=== Task material ===
··········

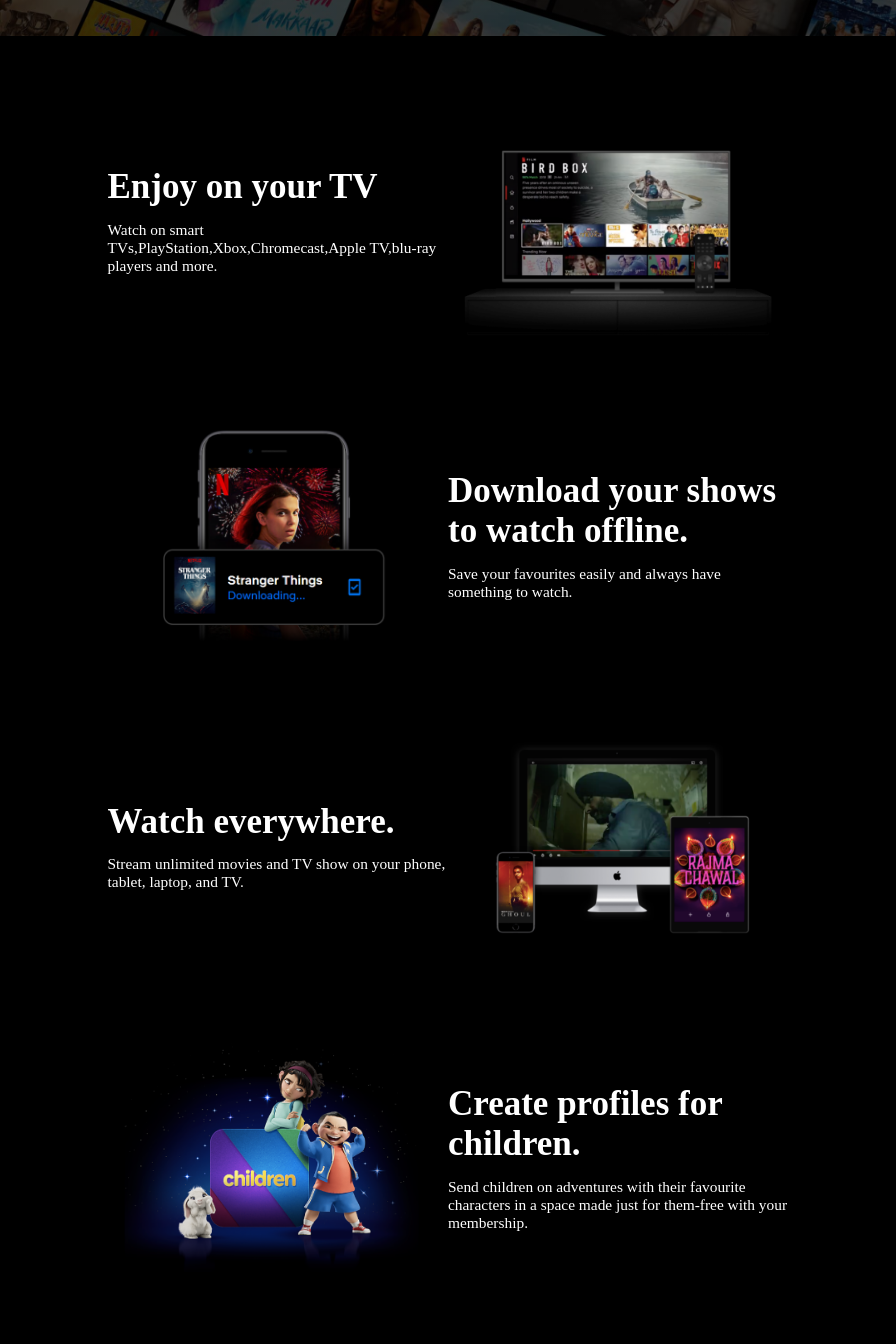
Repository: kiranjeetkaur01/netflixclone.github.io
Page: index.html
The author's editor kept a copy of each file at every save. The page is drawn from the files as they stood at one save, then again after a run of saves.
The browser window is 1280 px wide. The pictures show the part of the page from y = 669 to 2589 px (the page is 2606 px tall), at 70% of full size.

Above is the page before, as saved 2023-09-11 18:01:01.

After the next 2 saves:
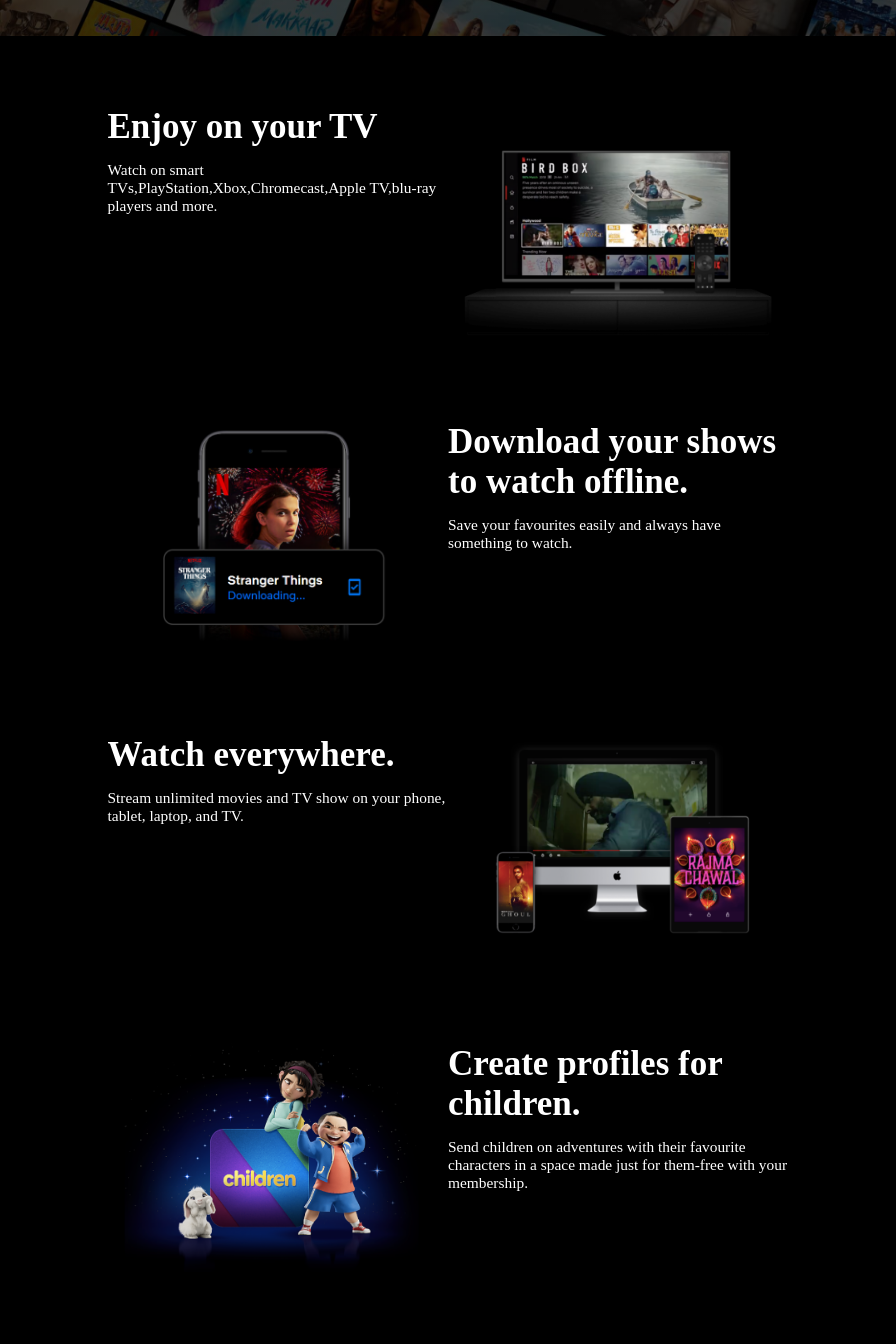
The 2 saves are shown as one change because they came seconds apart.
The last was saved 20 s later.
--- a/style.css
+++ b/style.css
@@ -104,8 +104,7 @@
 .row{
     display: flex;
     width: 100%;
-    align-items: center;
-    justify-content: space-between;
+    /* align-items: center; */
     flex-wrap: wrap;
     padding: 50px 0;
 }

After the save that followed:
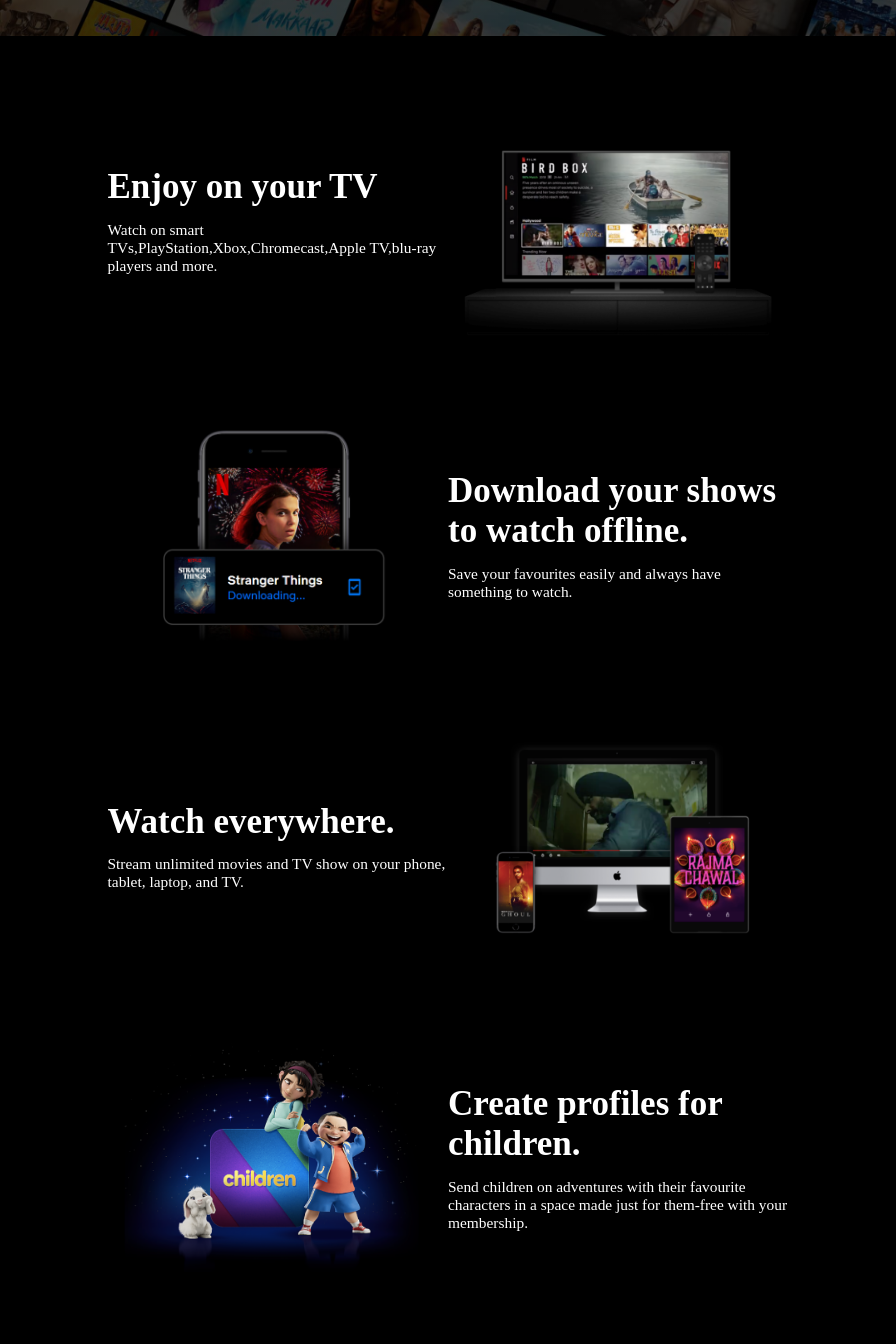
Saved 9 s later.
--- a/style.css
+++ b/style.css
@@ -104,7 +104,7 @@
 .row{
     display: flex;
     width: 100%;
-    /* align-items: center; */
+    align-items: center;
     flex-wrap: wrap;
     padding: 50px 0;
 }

··········

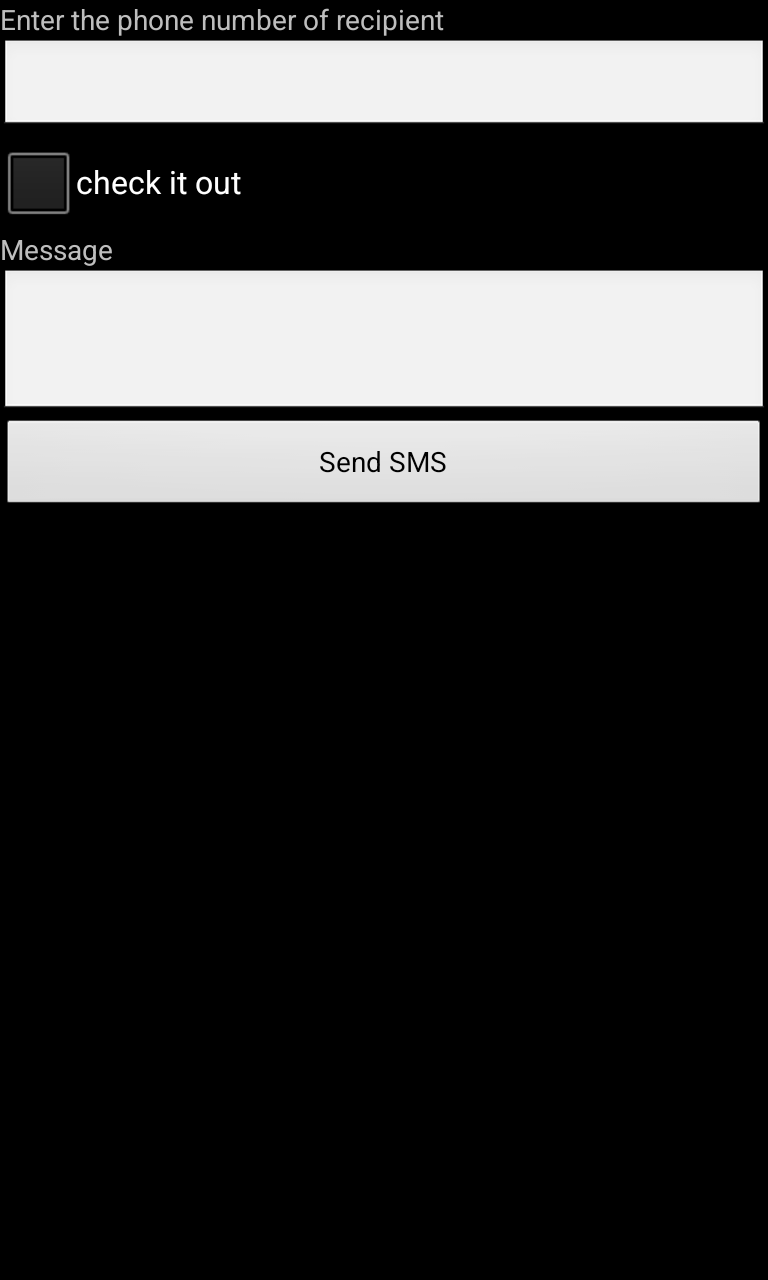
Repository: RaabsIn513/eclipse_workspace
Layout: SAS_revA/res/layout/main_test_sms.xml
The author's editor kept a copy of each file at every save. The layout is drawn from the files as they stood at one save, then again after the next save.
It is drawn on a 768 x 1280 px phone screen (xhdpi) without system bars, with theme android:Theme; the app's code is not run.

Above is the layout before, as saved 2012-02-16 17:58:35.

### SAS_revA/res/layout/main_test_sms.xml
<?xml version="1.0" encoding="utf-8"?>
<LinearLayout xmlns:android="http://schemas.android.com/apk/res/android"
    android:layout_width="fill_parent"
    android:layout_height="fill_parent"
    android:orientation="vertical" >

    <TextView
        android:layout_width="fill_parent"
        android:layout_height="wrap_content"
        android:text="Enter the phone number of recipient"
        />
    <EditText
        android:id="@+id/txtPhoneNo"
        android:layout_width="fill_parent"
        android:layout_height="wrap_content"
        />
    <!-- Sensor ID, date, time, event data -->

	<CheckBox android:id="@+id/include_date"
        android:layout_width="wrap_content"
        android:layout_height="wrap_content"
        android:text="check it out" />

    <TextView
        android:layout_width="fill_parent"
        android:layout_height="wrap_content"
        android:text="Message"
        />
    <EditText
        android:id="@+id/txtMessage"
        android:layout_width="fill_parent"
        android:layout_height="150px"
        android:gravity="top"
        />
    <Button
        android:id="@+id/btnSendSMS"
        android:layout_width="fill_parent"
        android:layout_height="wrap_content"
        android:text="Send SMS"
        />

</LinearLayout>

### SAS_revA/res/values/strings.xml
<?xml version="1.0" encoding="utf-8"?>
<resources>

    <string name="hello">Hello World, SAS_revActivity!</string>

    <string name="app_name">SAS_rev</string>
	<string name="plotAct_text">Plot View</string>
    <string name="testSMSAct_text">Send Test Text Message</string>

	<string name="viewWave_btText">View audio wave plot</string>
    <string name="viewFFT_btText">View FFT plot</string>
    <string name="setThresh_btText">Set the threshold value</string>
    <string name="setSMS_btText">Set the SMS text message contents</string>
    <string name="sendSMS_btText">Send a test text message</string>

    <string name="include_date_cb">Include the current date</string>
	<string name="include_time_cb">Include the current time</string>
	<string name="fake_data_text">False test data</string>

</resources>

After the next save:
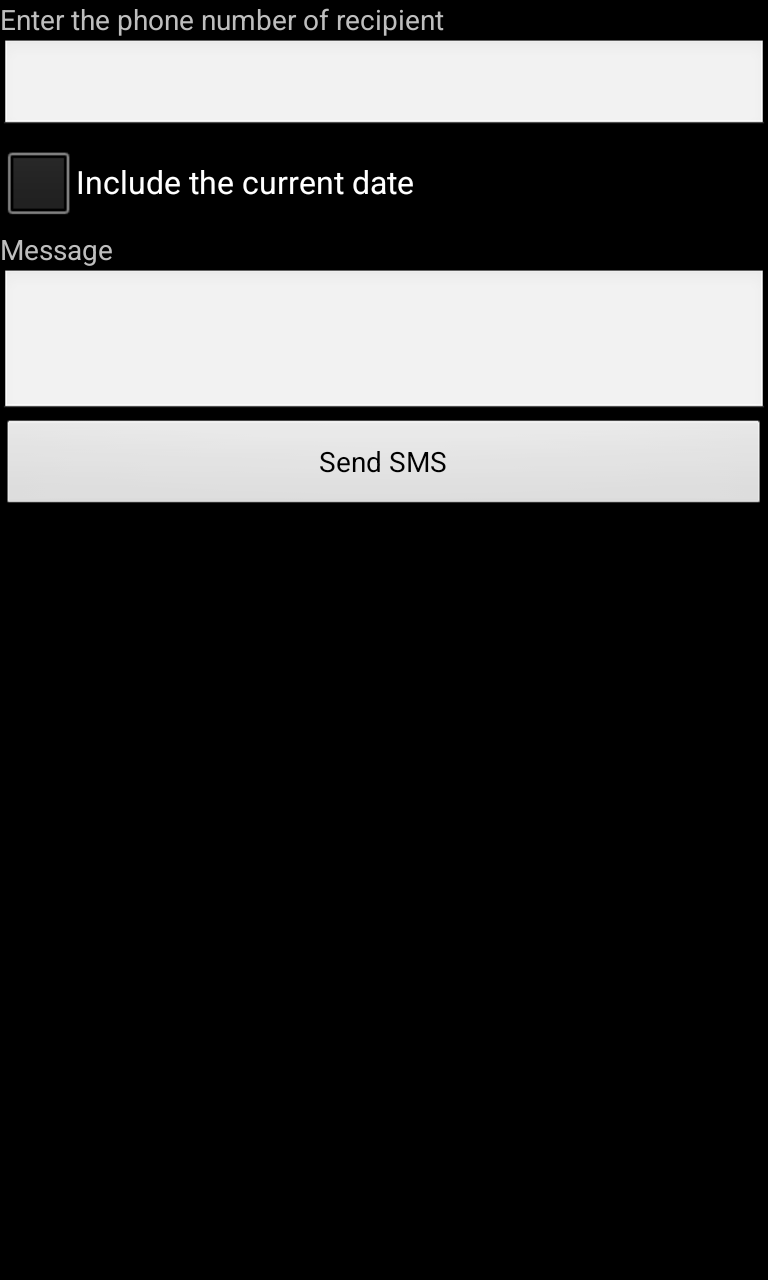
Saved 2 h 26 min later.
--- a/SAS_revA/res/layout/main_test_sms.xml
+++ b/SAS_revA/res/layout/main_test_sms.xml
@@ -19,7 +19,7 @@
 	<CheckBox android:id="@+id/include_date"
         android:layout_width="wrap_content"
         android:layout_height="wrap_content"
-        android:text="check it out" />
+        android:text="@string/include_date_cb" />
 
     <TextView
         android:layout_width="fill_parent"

··········

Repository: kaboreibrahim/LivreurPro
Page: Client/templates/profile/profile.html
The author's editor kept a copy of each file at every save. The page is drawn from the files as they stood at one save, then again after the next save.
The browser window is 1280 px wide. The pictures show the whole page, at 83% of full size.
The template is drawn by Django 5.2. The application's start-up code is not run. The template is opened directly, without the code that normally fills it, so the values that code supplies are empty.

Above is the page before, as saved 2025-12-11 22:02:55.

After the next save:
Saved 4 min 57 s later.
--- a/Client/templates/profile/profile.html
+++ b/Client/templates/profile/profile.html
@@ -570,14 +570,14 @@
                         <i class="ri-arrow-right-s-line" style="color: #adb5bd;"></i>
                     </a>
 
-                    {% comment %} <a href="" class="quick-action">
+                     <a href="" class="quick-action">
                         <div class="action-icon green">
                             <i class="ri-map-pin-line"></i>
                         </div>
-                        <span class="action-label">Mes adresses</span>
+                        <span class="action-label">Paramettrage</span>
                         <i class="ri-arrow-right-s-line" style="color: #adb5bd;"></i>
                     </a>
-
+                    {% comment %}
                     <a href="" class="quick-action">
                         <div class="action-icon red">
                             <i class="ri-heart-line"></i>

··········

=== Task brief ===
Every line containing the string "class" should be pulled from the listing and copied.

=== Completed task ===
                         <i class="ri-arrow-right-s-line" style="color: #adb5bd;"></i>
-                    {% comment %} <a href="" class="quick-action">
+                     <a href="" class="quick-action">
                         <div class="action-icon green">
                             <i class="ri-map-pin-line"></i>
-                        <span class="action-label">Mes adresses</span>
+                        <span class="action-label">Paramettrage</span>
                         <i class="ri-arrow-right-s-line" style="color: #adb5bd;"></i>
                     <a href="" class="quick-action">
                         <div class="action-icon red">
                             <i class="ri-heart-line"></i>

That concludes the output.